PS Rangiriri

The remains of the Rangiriri, a historic paddle steamer sit back from the Waikato River between Memorial Park and Parana Park.

Waikato River

Waikato River

The PS Rangiriri was commissioned by New Zealand’s colonial Government in 1864 for use on the Waikato River during the Land Wars.

The Rangiriri was never fitted with guns, but it did have a steel pipe, that was connected with the main boilers, that was fitted around the side. If an enemy tried to board the Rangiriri, a lever could be pulled and scolding steam would be released through holes in the pipe.

The scolding steam was never needed as the Rangiriri arrived too late and was never used during the Land Wars. It was instead used as a transport and supply vessel. It brought some of Hamilton’s earliest militia settlers to the city.

P.S. Rangiriri

P.S. Rangiriri

The Rangiriri was in Government service until it was sold to a private company in 1868. In 1889, the Rangiriri ran aground and spent the next 90 years abandoned in the river suffering damage from erosion and river silt. In 1981-82 it was raised from the river floor and left on the river bank.

In 2009 a preservation projection began. In March 2010 a civic cermony was held to mark the official ceremony. It is now sheltered by a canopy and fence around it to protect it from damage.

A viewing platform has been built for visitors to view the wreck.

Viewing platform over PS Rangiriri

Viewing platform over PS Rangiriri

Basic Facts:

Length: 90 feet  6 inches (27.5 metres)

Breadth: 20 feet (6.1 metres)

Draught: 2 feet 6 inches (76.2 cm)

Wheel diameter: 9 feet (2.74 metres)

Speed: 8.5 knots maximum. Cruising speed 6 knots.

Designed by James Stewart

Victoria Bridge to Memorial Park

Victoria Bridge is a steel arch vehicle and pedestrian bridge that crosses the Waikato River connecting Hamilton Central with Hamilton East. The Bridge was first known as the Hamilton Road Bridge. It was later renamed Victoria Bridge but it is now more commonly known to locals as Bridge Street Bridge.

Victoria Bridge

Victoria Bridge

The bridge, which was completed in 1910, was built to replace the wooden Hamilton Union Bridge, which had become so rickety it was deemed unsafe.  The steel arch was manufactured by the Cleveland Bridge Company in the UK and shipped to New Zealand. The structure has a central span of 103.6 metres.

After crossing the bridge I turned left and took the steps down and followed the path along the Waikato River bank to Memorial Park.

IMG_8359

Memorial Park is the site of the landing of the Pioneers Fourth Waikato Regiment in August 1864.  There is a plaque commemorating this on a brick wall in the park.

Tablet commemorating the landing of Pioneers Fourth Waikato Regiment

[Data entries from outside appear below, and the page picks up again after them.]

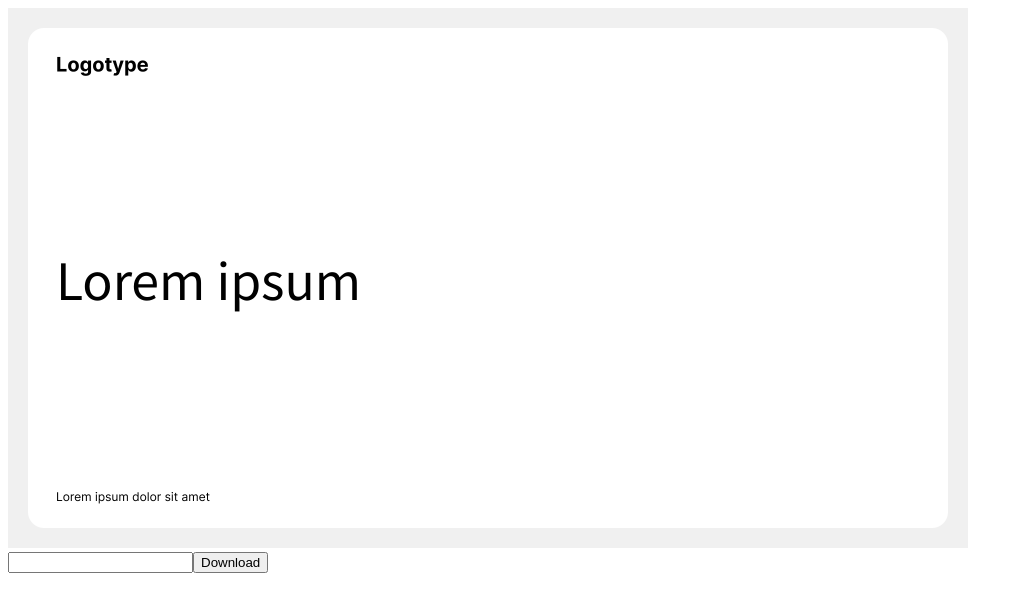
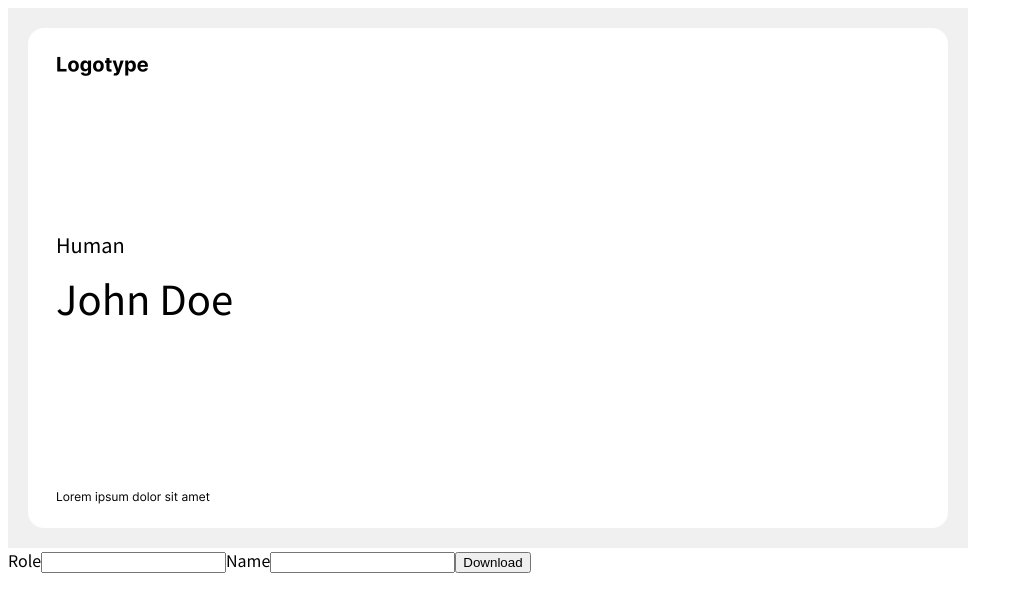
Before and after one commit to xrxoxcxox/variable-text-image-generator, a React (Vite) app: page / in a window 1280 px wide. Shown: the top 612 px of the page, without its empty margins (0-1023 px from the left). Built offline with nearby package versions, Linux system fonts and the light colour scheme; no server answers.

Commit message:
Add role to image

```diff
--- a/src/App.tsx
+++ b/src/App.tsx
@@ -11,14 +11,18 @@ const notoSansJP = fetch('/NotoSansJP-Regular.otf').then((res) =>
 export default function App() {
   const width = 1920
   const height = 1080
-  const [cardText, setCardText] = useState('Lorem ipsum')
+  const [role, setRole] = useState('Human')
+  const [name, setName] = useState('John Doe')
 
-  const handleChange = (e: { target: { value: string } }) => {
-    setCardText(() => e.target.value)
+  const handleChangeRole = (e: { target: { value: string } }) => {
+    setRole(() => e.target.value)
+  }
+  const handleChangeName = (e: { target: { value: string } }) => {
+    setName(() => e.target.value)
   }
 
   const handleClick = async () => {
-    const svg = await satori(<Card text={cardText} />, {
+    const svg = await satori(<Card role={role} name={name} />, {
       width: width,
       height: height,
       fonts: [
@@ -40,9 +44,16 @@ export default function App() {
           height: height / 2,
         }}
       >
-        <Card preview={true} text={cardText} />
+        <Card preview={true} role={role} name={name} />
       </div>
-      <input type='text' onChange={handleChange} />
+      <label>
+        Role
+        <input type='text' onChange={handleChangeRole} />
+      </label>
+      <label>
+        Name
+        <input type='text' onChange={handleChangeName} />
+      </label>
       <button onClick={handleClick}>Download</button>
     </>
   )
--- a/src/Card.tsx
+++ b/src/Card.tsx
@@ -1,25 +1,30 @@
 export function Card({
   preview = false,
-  text,
+  role,
+  name,
 }: {
   preview?: boolean
-  text?: string
+  role?: string
+  name?: string
 }) {
   return (
     <div
       style={{
-        alignItems: 'center',
         backgroundColor: '#f0f0f0',
         backgroundImage: 'url(/background.png)',
         backgroundSize: 'cover',
         display: 'flex',
-        fontSize: preview ? 50 : 100,
+        flexDirection: 'column',
         height: '100%',
+        justifyContent: 'center',
         padding: preview ? '80px 48px' : '160px 96px',
         width: '100%',
       }}
     >
-      <div>{text}</div>
+      <div style={{ fontSize: preview ? 20 : 40 }}>{role}</div>
+      <div style={{ fontSize: preview ? 40 : 80, marginTop: preview ? 10 : 20 }}>
+        {name}
+      </div>
     </div>
   )
 }
```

Tablet commemorating the landing of Pioneers Fourth Waikato Regiment

After the First World War the park was developed into a War Memorial Park. In 1920 the park was named Memorial Park. The park was later further developed to include a memorial to World War II. Later a roll of honour was added for those who tragically lost their lives in Korea and Vietnam.

On ANZAC Day each year the Hamilton RSA dawn parade and service is held at the Hamilton Cenotaph in Memorial Park.

Cenotaph, Memorial Park

Cenotaph, Memorial Park

'We will remember them'

‘We will remember them’

There are also monuments in the park dedicated to the armed services. There is a life-size replica of Spitfire MK XVI as a memorial to the New Zealanders who served in the Air Force during both World Wars.

A BL 5.5 inch Mk3 Artillery Gun is on permanent display dedicated to the Royal New Zealand Artillery Gunners, past and present.

The anchor from the HMNZS Waikato is displayed in the park. The ship was in service from September 1966 to July 1998. The anchor was presented to the City of Hamilton by the Royal New Zealand Navy.

Life-size replica of Spitfire  Mk XVI

Life-size replica of Spitfire Mk XVI

BL 5.5 inch MK3 Artillery Gun

BL 5.5 inch MK3 Artillery Gun

Anchor from HMNZS Waikato

Anchor from HMNZS Waikato